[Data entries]

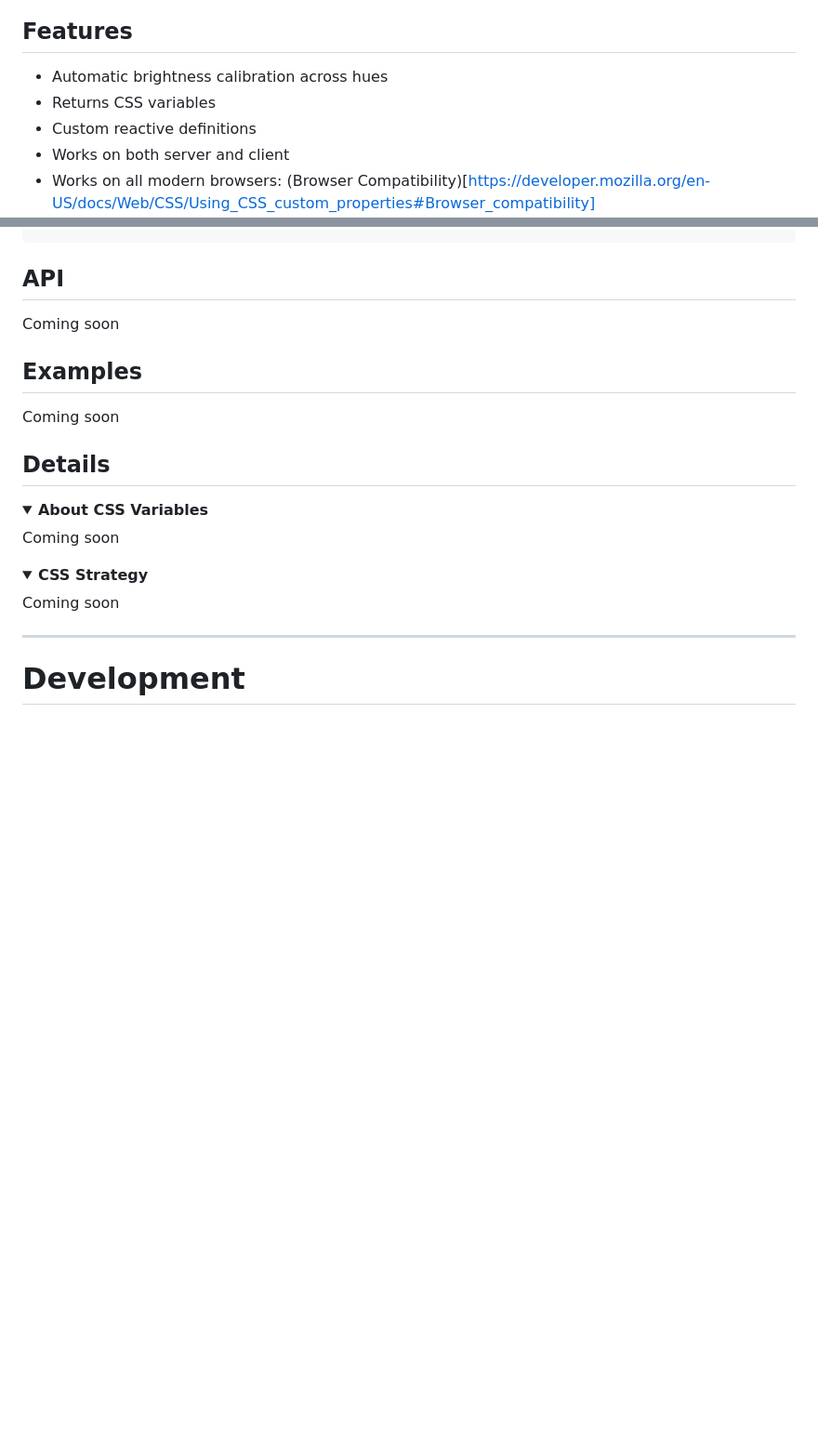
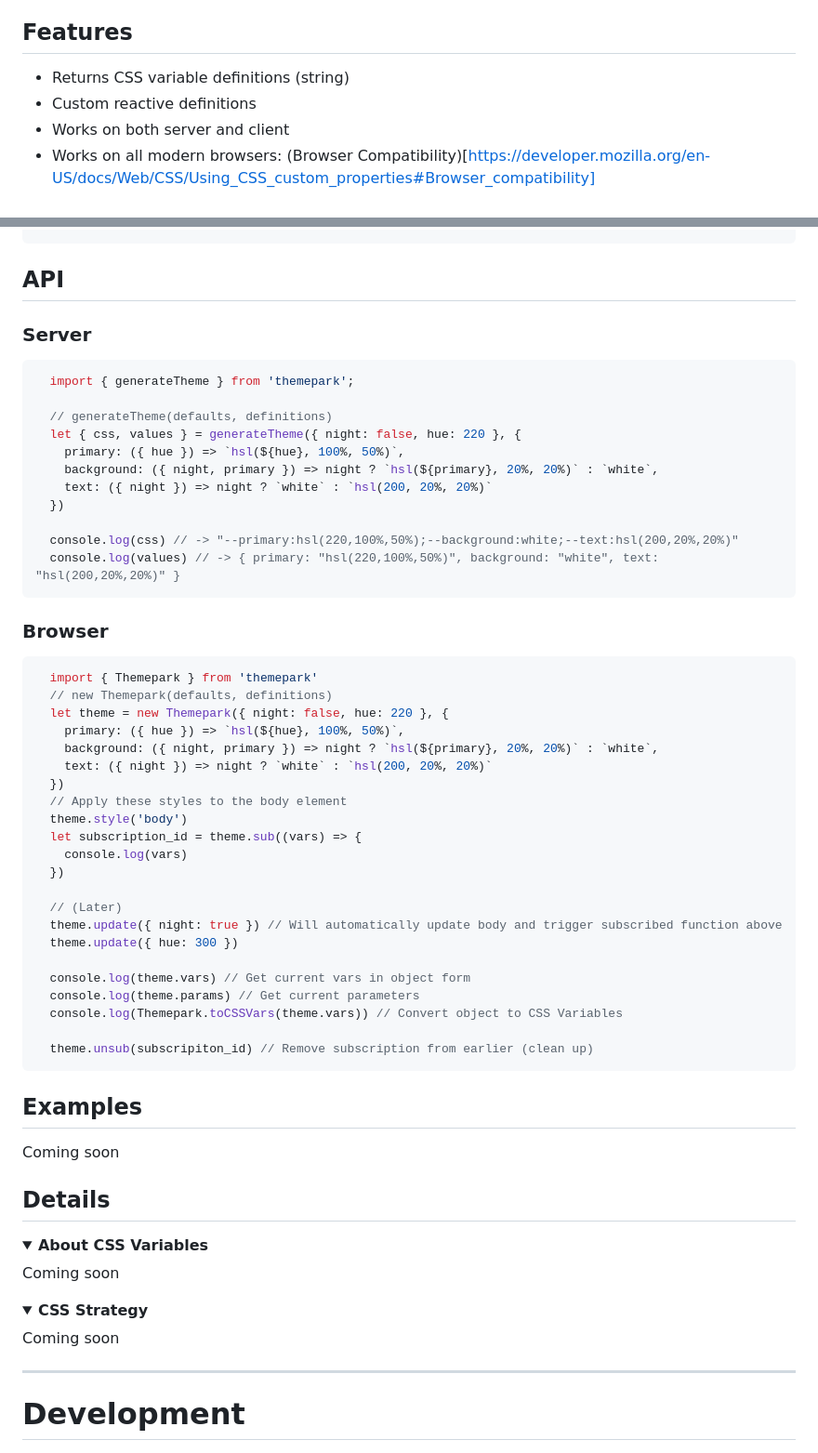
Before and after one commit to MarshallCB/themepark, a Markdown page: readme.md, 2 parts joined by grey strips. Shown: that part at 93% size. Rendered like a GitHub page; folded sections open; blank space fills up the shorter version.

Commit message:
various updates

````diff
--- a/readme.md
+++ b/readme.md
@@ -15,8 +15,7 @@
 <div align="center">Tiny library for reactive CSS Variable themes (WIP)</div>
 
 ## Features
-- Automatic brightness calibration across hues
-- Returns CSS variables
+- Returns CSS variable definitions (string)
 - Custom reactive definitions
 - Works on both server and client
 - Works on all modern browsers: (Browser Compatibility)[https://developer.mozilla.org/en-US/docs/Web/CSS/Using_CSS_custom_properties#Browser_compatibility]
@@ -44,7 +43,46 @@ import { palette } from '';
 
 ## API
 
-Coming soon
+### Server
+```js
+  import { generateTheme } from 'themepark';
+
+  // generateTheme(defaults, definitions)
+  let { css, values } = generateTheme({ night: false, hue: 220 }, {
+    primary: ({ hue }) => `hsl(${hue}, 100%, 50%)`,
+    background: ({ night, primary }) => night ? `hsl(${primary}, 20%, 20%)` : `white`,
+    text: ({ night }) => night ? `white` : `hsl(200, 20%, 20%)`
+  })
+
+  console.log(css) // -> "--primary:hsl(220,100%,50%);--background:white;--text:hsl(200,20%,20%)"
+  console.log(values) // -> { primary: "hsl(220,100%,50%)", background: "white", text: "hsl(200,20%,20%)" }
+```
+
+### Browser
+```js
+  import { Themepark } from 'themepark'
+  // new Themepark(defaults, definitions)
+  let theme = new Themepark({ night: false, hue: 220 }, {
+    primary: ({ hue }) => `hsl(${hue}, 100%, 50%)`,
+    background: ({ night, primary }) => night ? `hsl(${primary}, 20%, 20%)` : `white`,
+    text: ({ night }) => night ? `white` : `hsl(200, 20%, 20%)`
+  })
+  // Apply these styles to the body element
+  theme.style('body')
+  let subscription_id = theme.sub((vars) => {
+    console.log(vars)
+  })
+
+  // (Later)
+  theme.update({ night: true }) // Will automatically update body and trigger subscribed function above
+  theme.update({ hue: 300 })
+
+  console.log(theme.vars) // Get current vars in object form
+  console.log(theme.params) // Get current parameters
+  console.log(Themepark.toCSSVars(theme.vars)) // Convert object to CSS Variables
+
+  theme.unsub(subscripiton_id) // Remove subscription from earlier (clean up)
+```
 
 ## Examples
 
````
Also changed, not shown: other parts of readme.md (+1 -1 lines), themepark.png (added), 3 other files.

(REQUIRED WORK): Write out each line above that contains the word "false".

(SOLUTION TO THIS PROBLEM):
+  let { css, values } = generateTheme({ night: false, hue: 220 }, {
+  let theme = new Themepark({ night: false, hue: 220 }, {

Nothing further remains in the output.